My editor at Avon (now an imprint of HarperCollins) worked with me on one more book before asking me if I could start submitting my books on a floppy drive. After having a mild panic attack, I knew I had to bite the bullet and buy a computer. Computers were just becoming the craze and I had no idea how to work on. Still, my husband enthusiastically took me shopping and the salesman helped us decide which one to buy. We put it on our credit card and brought it home. The first time it shut down on me in the middle of work I thought I had broken the most expensive purchase I’d made in years and I cried. But it wasn’t really broken, and in time I figured it out, submitting the next six books that Avon bought on floppy disks.
Flash forward over 30 years and I am now pretty proficient at multiple programs. We moved from floppy disks to CD disks to flash drives, but most of my books are now submitted by email and to multiple publishers.
I met my husband when we both worked at Port City Press in Pikesville. I worked in the office and he worked in the plant, binding books. Back then, I would deliver specs to the Linotype machines for the books that needed to be printed. The name, Linotype came from the fact that these machines produced an entire line of metal type at once, unlike the typewriter, which was one letter at a time. Each single piece of lead was called a slug. They were joined together to form matrices (or lines of words) which were often reused later.
The guys working the Linotype machines, (also called hot metal machines) would set the print, casting blocks of metal type to be imprinted on the page. Linotype was a mainstay for printing newspapers, magazines, books and even posters from the late 19th century through the 1980s, until it was replaced by phototypesetting, offset lithography printing and digital or computerized print. I still remember when the first ABDick offset printing machine came into the plant. We knew the Linotype guys would soon be out of work, with only a few staying to learn the new technology.
So much has changed over the years. When my kids were young and popping hot pockets into the microwave to snack on, I told them how there were no microwaves when I was a kid. Their eyes widened. “How did you even make popcorn?” they asked. I told them about the long handled contraptions we had with a wire bowl on the end to dump the kernels in, latch shut and then hold over the burner until it popped. Unless we were using easy pop pans that you shook over the burner, watching the foil rise and expand as the popcorn popped to fill the pan.
Not long ago, Dan and I were laughing while remembering the boxy black and white television sets we once had, with rabbit ears on top that you had to adjust to get one of the three local stations to tune in. Now we have flat screens hanging on the wall with hundreds of clear channels in color coming in through the cable.
For a while, the changes came faster than we could acclimate, with wringer washing machines replaced by automatic ones and clothes dryers replacing line drying. I still remember stuffing metal frames in my father’s wet pants as they came out of the wash, hanging the stiff contraptions on the clothesline to swing in the breeze and dry with permanent creases down the centerline of each pants leg.
I wonder what changes we have coming in the years to come?
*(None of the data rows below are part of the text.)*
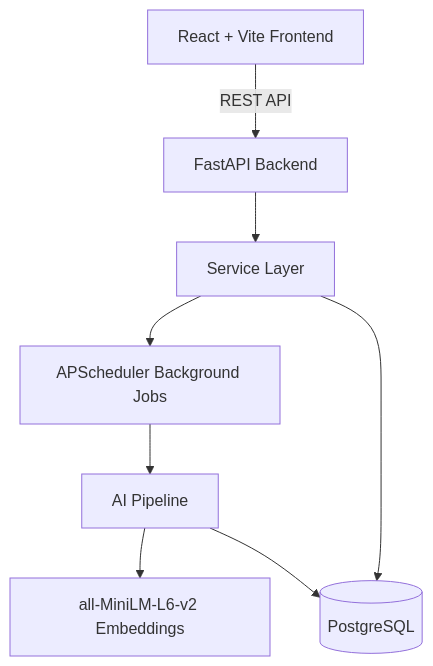
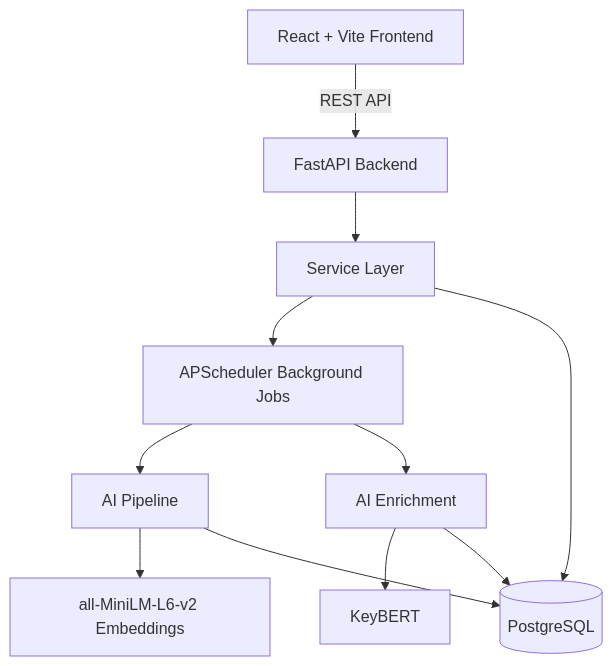
One commit to AmanMourya0/3R-Analyzer-Intelligence-Platform changed the diagram in docs/3R_ANALYZER_TECHNICAL_ARCHITECTURE.md. Above: the diagram before and after it, drawn with Mermaid. The commit also changed other lines of this file and 30 other files, not shown here.

````diff
--- a/docs/3R_ANALYZER_TECHNICAL_ARCHITECTURE.md
+++ b/docs/3R_ANALYZER_TECHNICAL_ARCHITECTURE.md
@@ -4,10 +4,13 @@
 ```mermaid
 graph TD
     UI[React + Vite Frontend] -->|REST API| API[FastAPI Backend]
     API --> Services[Service Layer]
     Services --> JobQueue[APScheduler Background Jobs]
     Services --> DB[(PostgreSQL)]
     JobQueue --> Pipeline[AI Pipeline]
     Pipeline --> Models[all-MiniLM-L6-v2 Embeddings]
+    JobQueue --> Enrichment[AI Enrichment]
+    Enrichment --> Keybert[KeyBERT]
     Pipeline --> DB
+    Enrichment --> DB
 ```
````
I think the next item to become obsolete will be the keys we use to lock our doors daily. Our keys are not much different from the keys that ancient Romans used, thousands of years ago. Still, the key has evolved some from the skeleton key I used as a kid. Now they are intricately designed key with more than a few designs cut into it to make each key unique and made to fit only your door. Still, I think the key is surely marked for extinction. Keycards, keypads and biometric scanners are already in use in hotels and parking garages. Many new cars have keypads, or devices that, when kept in your pocket or purse, unlock the car when you walk up to it. Some factories and plants now use finger or thumb scanners. Employees are admitted to the plant by their own unique fingerprint. I can see keys becoming ancient artifacts in the years to come.
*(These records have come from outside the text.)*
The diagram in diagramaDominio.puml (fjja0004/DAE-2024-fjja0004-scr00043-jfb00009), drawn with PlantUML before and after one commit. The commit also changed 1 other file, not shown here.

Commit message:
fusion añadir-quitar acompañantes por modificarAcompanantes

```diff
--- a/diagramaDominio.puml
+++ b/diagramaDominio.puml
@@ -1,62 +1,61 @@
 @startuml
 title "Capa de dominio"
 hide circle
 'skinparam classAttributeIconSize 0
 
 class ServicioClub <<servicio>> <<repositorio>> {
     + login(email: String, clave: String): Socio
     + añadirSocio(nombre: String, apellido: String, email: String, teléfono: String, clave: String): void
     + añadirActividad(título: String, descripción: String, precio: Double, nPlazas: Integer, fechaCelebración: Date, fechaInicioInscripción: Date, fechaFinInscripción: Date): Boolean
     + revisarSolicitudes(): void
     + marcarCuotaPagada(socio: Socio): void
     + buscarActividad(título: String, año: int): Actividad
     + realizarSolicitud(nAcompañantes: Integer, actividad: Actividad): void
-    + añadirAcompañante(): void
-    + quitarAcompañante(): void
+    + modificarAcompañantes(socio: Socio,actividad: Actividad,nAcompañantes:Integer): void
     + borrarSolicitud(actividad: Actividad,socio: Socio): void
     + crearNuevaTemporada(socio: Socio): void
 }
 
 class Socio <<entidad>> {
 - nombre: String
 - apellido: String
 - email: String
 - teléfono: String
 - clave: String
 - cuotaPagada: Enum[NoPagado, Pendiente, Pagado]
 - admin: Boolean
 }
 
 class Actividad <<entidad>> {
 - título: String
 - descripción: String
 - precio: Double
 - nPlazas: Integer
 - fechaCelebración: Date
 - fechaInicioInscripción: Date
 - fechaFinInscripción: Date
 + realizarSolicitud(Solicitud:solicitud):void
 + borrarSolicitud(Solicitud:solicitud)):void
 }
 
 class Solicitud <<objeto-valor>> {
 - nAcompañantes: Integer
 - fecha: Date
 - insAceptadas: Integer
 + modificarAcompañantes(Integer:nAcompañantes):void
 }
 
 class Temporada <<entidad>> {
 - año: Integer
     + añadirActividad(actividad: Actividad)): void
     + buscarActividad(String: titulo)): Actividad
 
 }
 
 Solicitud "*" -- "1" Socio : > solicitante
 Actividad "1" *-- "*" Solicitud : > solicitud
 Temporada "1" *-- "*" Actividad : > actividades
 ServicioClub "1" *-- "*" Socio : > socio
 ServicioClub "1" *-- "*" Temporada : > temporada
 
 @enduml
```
Change is a continuous process, but it seems nothing new is ever permanent. Changes can be hard to accept at time, but they’re inevitable, so it’s best to roll with the punches. I’ll never forget how I dragged my feet at getting a computer and learning how to operate it, but now, I can’t imagine life without one. There is not a single day of my life that I am not on the computer, checking Instagram and Facebook, researching, reading … and writing this column for you.
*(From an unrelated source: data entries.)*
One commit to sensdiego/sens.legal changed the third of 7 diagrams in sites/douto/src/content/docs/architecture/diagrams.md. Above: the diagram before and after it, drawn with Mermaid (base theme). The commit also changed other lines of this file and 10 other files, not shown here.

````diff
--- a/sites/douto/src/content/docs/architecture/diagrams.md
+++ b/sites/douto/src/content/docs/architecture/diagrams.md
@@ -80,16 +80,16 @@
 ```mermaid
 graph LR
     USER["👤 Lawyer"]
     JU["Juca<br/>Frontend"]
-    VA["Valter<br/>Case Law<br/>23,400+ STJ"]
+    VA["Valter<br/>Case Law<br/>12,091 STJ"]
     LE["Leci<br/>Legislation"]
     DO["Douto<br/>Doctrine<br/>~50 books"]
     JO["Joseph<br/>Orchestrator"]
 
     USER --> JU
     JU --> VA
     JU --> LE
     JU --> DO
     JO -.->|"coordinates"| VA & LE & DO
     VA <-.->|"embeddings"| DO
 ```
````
Lois Szymanski writes from Westminster. Her Life & Times column, The Great Big World, appears every first, third and fifth Sunday. Email her at email@example.com.